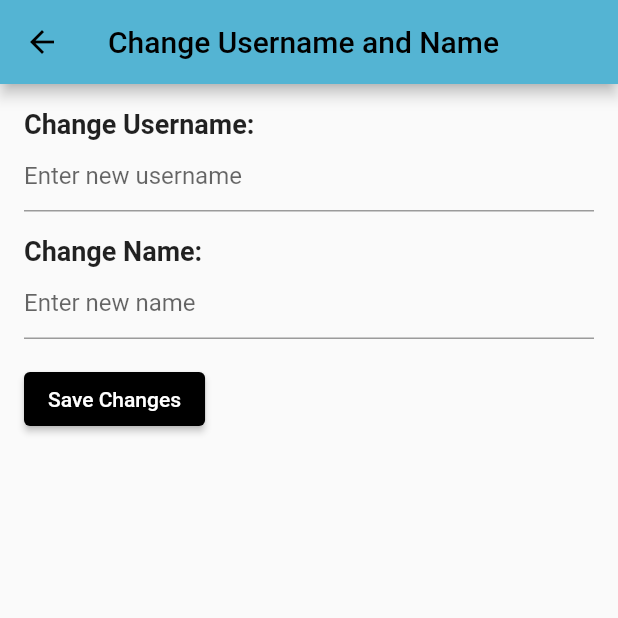
After one commit to Srikar-D-Palmite/EduClip, a Flutter app: the ChangeUsernamePage screen opened directly, after a tap on "Save Changes", on a phone screen of 412 x 824 dp, the top half of it. The commit adds this screen. Run offline on Flutter 3.47's test engine with Material 2 defaults, Android fonts, the phone set to English and light mode, and no system bars; our stand-ins replace cloud_firestore, firebase_auth, firebase_core, google_sign_in, video_player; accounts and stored records are empty.

Commit message:
Change username ui

```diff
--- /dev/null
+++ b/lib/change_username_page.dart
@@ -0,0 +1,156 @@
+import 'package:flutter/material.dart';
+import 'package:firebase_auth/firebase_auth.dart';
+import 'package:cloud_firestore/cloud_firestore.dart';
+
+class ChangeUsernamePage extends StatefulWidget {
+  const ChangeUsernamePage({Key? key}) : super(key: key);
+  @override
+  _ChangeUsernamePageState createState() => _ChangeUsernamePageState();
+}
+
+class _ChangeUsernamePageState extends State<ChangeUsernamePage> {
+  String _newUsername = '';
+  String _newName = '';
+  String _errorMessage = '';
+  bool _isLoading =false;
+  final _formKey = GlobalKey<FormState>();
+
+  void _saveChanges(BuildContext context) {
+    final form = _formKey.currentState;
+    if (form!.validate()) {
+      form.save();
+      setState(() {
+         _isLoading = true;
+      });
+           _updateUserInformation();
+         setState(() {
+         _isLoading = false;
+       });
+      Navigator.pop(context, _newUsername);
+    }
+  }
+
+  Future<void> _updateUserInformation() async {
+    try {
+      final user = FirebaseAuth.instance.currentUser;
+      if (user != null) {
+        final userId = user.uid;
+
+        // Check if the new username already exists in Firestore
+        final usernameSnapshot = await FirebaseFirestore.instance
+            .collection('users')
+            .where('username', isEqualTo: _newUsername)
+            .get();
+        if (usernameSnapshot.docs.isNotEmpty) {
+          setState(() {
+            _errorMessage = 'Username already exists';
+          });
+          return; // Exit the function if there's an error
+        }
+
+        // Update the user's username and name in Firestore
+        await FirebaseFirestore.instance.collection('users').doc(userId).update({
+          'username': _newUsername,
+          'Name': _newName,
+        });
+
+        setState(() {
+          _errorMessage = '';
+        });
+        Navigator.of(context).pop(); // Return to the previous page
+      }
+    } catch (e) {
+      setState(() {
+        _errorMessage = 'An error occurred. Please try again later.';
+      });
+    }
+  }
+
+  @override
+  Widget build(BuildContext context) {
+    return Scaffold(
+      appBar: AppBar(
+        title: Text('Change Username and Name',
+            style: TextStyle(
+                color: Theme.of(context).brightness == Brightness.dark
+                    ? Colors.white
+                    : Colors.black)),
+        iconTheme: IconThemeData(
+            color: Theme.of(context).brightness == Brightness.dark
+                ? Colors.white
+                : Colors.black),
+        backgroundColor: Theme.of(context).colorScheme.secondary,
+      ),
+      body: Padding(
+        padding: const EdgeInsets.all(16.0),
+        child: Column(
+          crossAxisAlignment: CrossAxisAlignment.start,
+          children: [
+            const Text(
+              'Change Username:',
+              style: TextStyle(
+                fontSize: 18.0,
+                fontWeight: FontWeight.bold,
+              ),
+            ),
+            TextFormField(
+              onChanged: (value) {
+                setState(() {
+                  _newUsername = value;
+                });
+              },
+              decoration: const InputDecoration(
+                hintText: 'Enter new username',
+              ),
+              validator: (value) {
+                if (value?.isEmpty ?? true) {
+                  return 'Please enter a new username';
+                }
+                return null;
+              },
+            ),
+            const SizedBox(height: 16.0),
+            const Text(
+              'Change Name:',
+              style: TextStyle(
+                fontSize: 18.0,
+                fontWeight: FontWeight.bold,
+              ),
+            ),
+            TextFormField(
+              onChanged: (value) {
+                setState(() {
+                  _newName = value;
+                });
+              },
+              decoration: const InputDecoration(
+                hintText: 'Enter new name',
+              ),
+              validator: (value) {
+                if (value?.isEmpty ?? true) {
+                  return 'Please enter a new name';
+                }
+                return null;
+              },
+            ),
+            const SizedBox(height: 16.0),
+            ElevatedButton(
+               key: const Key('saveChangesButton'),
+              onPressed: () => _saveChanges(context),
+              style: ElevatedButton.styleFrom(
+                 backgroundColor: Colors.black, // Background color
+                ),
+              child: const Text('Save Changes'),
+
+            ),
+            if (_errorMessage.isNotEmpty)
+              Text(
+                _errorMessage,
+                style: const TextStyle(color: Colors.red),
+              ),
+          ],
+        ),
+      ),
+    );
+  }
+}
--- a/lib/settings.dart
+++ b/lib/settings.dart
@@ -1,9 +1,10 @@
+import 'change_username_page.dart';
 import 'package:flutter/material.dart';
 import 'main.dart';
 import 'package:firebase_auth/firebase_auth.dart';
-import 'change_password.dart';
 
 class SettingsPage extends StatefulWidget {
+  const SettingsPage({Key? key}) : super(key: key);
   @override
   _SettingsPageState createState() => _SettingsPageState();
 }
@@ -86,13 +87,20 @@ class _SettingsPageState extends State<SettingsPage> {
             ),
           ),
           ListTile(
-            title: Text('Change Password'),
+            title: const Text('Change Password'),
+            onTap: () {},
+          ),
+          ListTile(
+            title: const Text('Change Username and Name'),
             onTap: () {
-              Navigator.of(context).pushReplacementNamed('/change');
+              Navigator.push(
+                context,
+                MaterialPageRoute(builder: (context) => ChangeUsernamePage()),
+              );
             },
           ),
           ListTile(
-            title: Text('Logout'),
+            title: const Text('Logout'),
             onTap: () {
               _logout(context);
             },
@@ -122,6 +130,23 @@ class _SettingsPageState extends State<SettingsPage> {
     }
   }
 }
+//  void _navigateToChangeUsernamePage(BuildContext context) async {
+//     final result = await Navigator.push(
+//       context,
+//       MaterialPageRoute(
+//         builder: (context) => ChangeUsernamePage(
+//           initialUsername: _username,
+//         ),
+//       ),
+//     );
+
+//     if (result != null && result is String) {
+//       setState(() {
+//         _username = result;
+//       });
+//     }
+//   }
+// }
 
 class Settings {
   late bool notificationsEnabled;
@@ -151,7 +176,7 @@ class SettingsProvider extends InheritedWidget {
   final Settings settings;
   final Function(Settings) updateSettings;
 
-  SettingsProvider({
+  const SettingsProvider({
     Key? key,
     required Widget child,
     required this.settings,
```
=-=-=-=-=
→ Assigned task
Copy all lines from the data that hold the word "setState".

→ Result of this task
+      setState(() {
+         setState(() {
+          setState(() {
+        setState(() {
+      setState(() {
+                setState(() {
+                setState(() {
+//       setState(() {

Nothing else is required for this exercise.